Aldi Spends $1.6 Billion on Upscale Look With Downscale Pricesby
German discount supermarket chain revamping 1,300 U.S. units
Sleeker stores pit Aldi against Whole Foods’ 365 locations
Low-brow grocer Aldi is making things a little more posh, part of a plan to steal market share from the big supermarket chains.
The discounter is spending $1.6 billion to upgrade 1,300 U.S. stores while keeping its prices low. It’s the biggest remodeling investment ever by Aldi U.S., which is controlled by a faction of Germany’s billionaire Albrecht family.
“We’re becoming more and more mainstream with more customers,” Aldi U.S. Chief Executive Officer Jason Hart said in an interview as he toured a remodeled location in Plainfield, Illinois. “We’ve got older stores. We need to get up to date.”
The remodeling comes as supermarkets are competing fiercely with Wal-Mart and Amazon to draw customers with lower prices, streamlined selections and even services like delivery. Aldi’s plans may allow it to steal share from foodie favorites such as Whole Foods Market Inc. and Trader Joe’s, which is controlled by a different bloc of the Albrecht clan.
Aldi hopes to draw about 60 million shoppers a month by 2020, up from about 40 million currently, but it faces an uphill climb. U.S. grocery industry sales are projected to increase only 0.2 percent this year to about $612 billion, according to researcher IBISWorld. And revenue is forecast to gain 1 percent or less for the next five years after that.
“There’s limited growth,” said Jim Sanderson, managing director at Arthur W. Wood Co., an investment firm. “For the typical U.S. grocery store, there’s just too much square footage right now.”
Even so, there’s still room for private-label chains like Aldi to expand, Sanderson said. The chain is projected to reach $12 billion in revenue this year, up from $11 billion two years ago, according to IBISWorld.
“You’ve got under-penetration of the hard discounters, which is what Aldi is,” he said.
About 300 Aldi stores in the U.S. already have the new look. The upgrades include sleeker refrigerator doors and windows to bring in more natural light. The company is widening the first aisle, expanding the front of the store and raising ceilings by as much as six feet (1.8 meters). The stores also are about 20 percent larger, allowing Aldi to add more items to its quickly growing lines of organic produce, fresh meat and alcohol.
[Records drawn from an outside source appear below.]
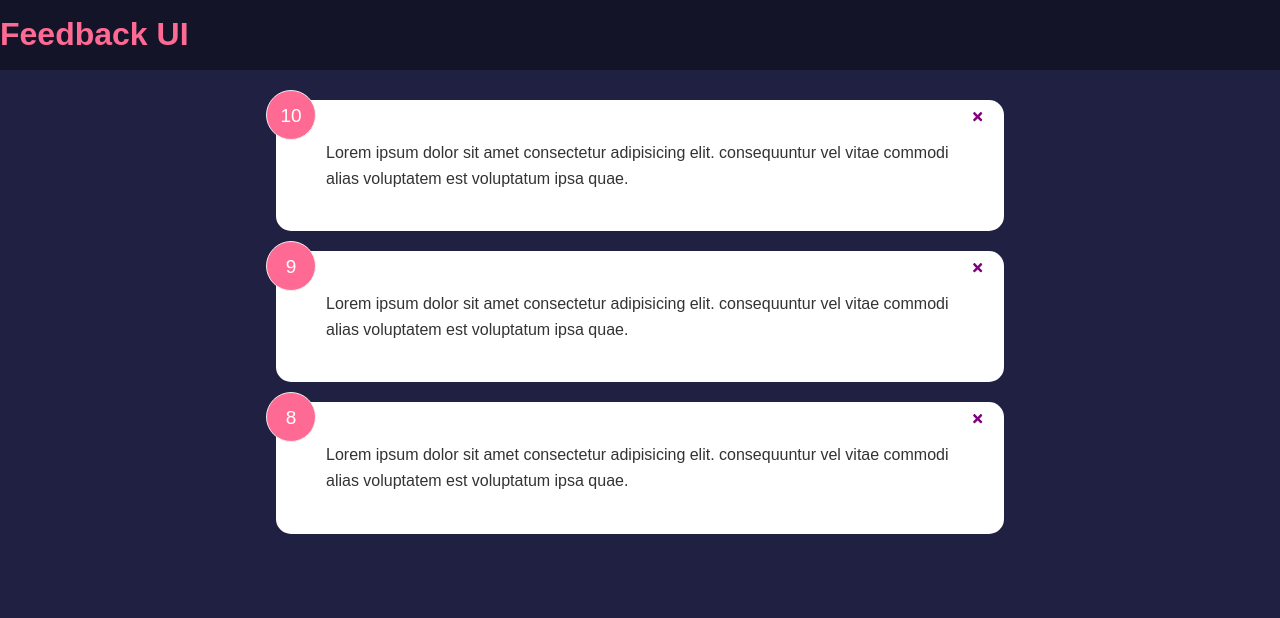
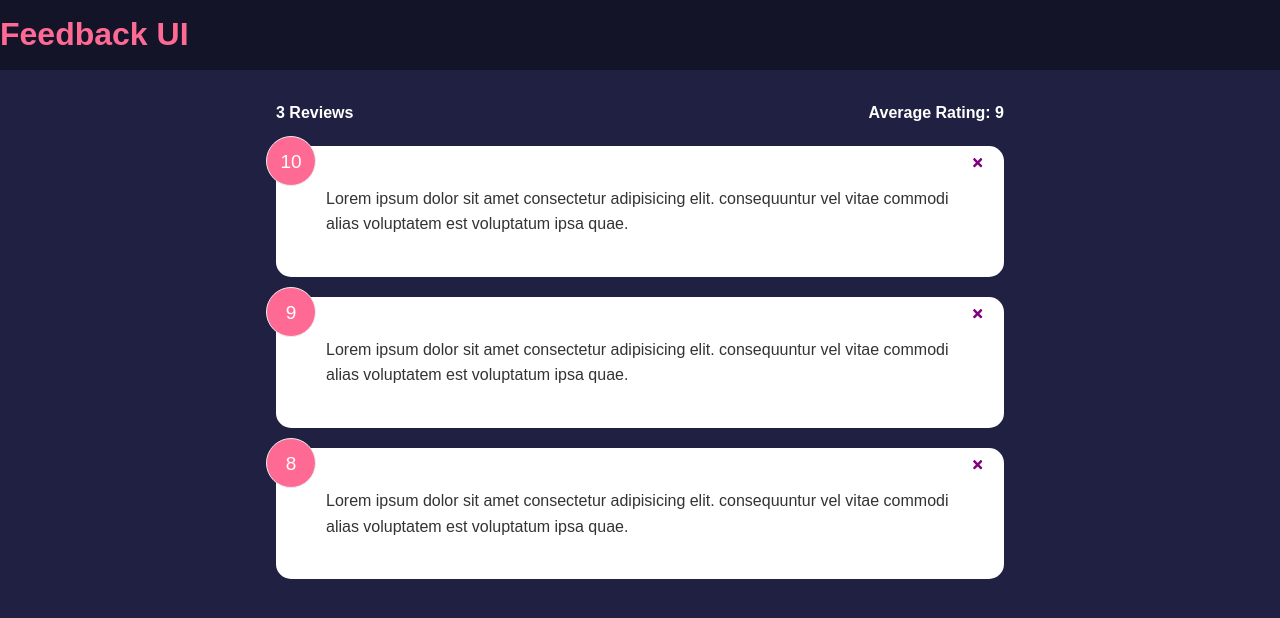
Before and after one commit to PrincessMaggy/feedback-app, a React (Create React App) app: page / in a window 1280 px wide. Shown: the top 618 px of the page. Built offline with nearby package versions, Linux system fonts and the light colour scheme.

Commit message:
Feedback Stats Component

```diff
--- a/src/App.js
+++ b/src/App.js
@@ -4,6 +4,7 @@
 import Header from "./components/Header";
 import FeedbackData from "./data/FeedbackData";
 import FeedbackList from "./components/FeedbackList";
+import FeedbackStats from "./components/FeedbackStats";
 
 function App() {
 // states
@@ -17,6 +18,7 @@
     <>
       <Header/>
       <div className="container">
+        <FeedbackStats feedback={feedback}/>
         <FeedbackList
         feedback={feedback}
         handleDelete = {deleteFeedback}/>
--- /dev/null
+++ b/src/components/FeedbackStats.js
@@ -0,0 +1,23 @@
+import React from 'react';
+import PropTypes from "prop-types";
+
+function FeedbackStats({feedback}) {
+    // calculate average rating
+    let average = feedback.reduce((acc, curr)=>{
+        return acc + curr.rating
+    }, 0)/ feedback.length
+
+    average = average.toFixed(1).replace(/[.,]0$/, '')
+  return (
+    <div className='feedback-stats'>
+      <h4>{feedback.length} Reviews </h4>
+      <h4> Average Rating: {isNaN(average) ? 0: average} </h4>
+    </div>
+  )
+}
+
+FeedbackStats.propTypes = {
+    feedback: PropTypes.array.isRequired,
+}
+
+export default FeedbackStats;
```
The wine is housed in fancier wood fixtures with spotlights. A picture by the fresh meat shows a rare-cooked steak being cut and seasoned.
“It’s a modern shopping experience,” Hart said.
Aldi was founded more than a century ago when Anna Albrecht opened a small store in Essen, Germany. Her sons, Karl and Theo, took over in 1948 and quickly expanded. In 1962, the name became Aldi, shortened from Albrecht Discount. That same year, the brothers split the chain into two companies -- Aldi Süd and Aldi Nord -- following a dispute about whether to sell cigarettes. Aldi Süd oversees the U.S. operations.
The closely held company opened its first U.S. store in 1976 in Iowa. It expanded in the Midwest before moving into other parts of the country, including the debut of its first California store last year. The grocer has said it will reach 2,000 locations nationwide by the end of next year.
That pits Aldi against established West Coast favorites Trader Joe’s and Sprouts Farmers Market Inc. The moves also will place it in direct competition with Whole Foods, which has struggled lately to boost sales as more retailers sell organic and natural fare. Last year in Los Angeles, Whole Foods opened the first of its smaller, lower-priced stores called 365.
Over the past three years, Aldi has ramped up its organic offerings, too, featuring a private-label line called SimplyNature, whose sales jumped about 54 percent last year to more than $300 million. The brand includes items such as coconut oil, cereals, almond butter and produce.
With its no-frills approach -- bag-your-own groceries, 25-cent cart rentals, giant quick-to-scan bar codes -- Aldi has managed to sell its wares for less than others. It advertises that customers can save up to 50 percent by shopping there. And the chain won’t be raising its signature low prices to pay for the remodels, Hart said.
“Although they are trying to add more organic options and things like that, it’s important to keep the customers they have,” said Madeline Hurley, an analyst at IBISWorld. “The balance is crucial.”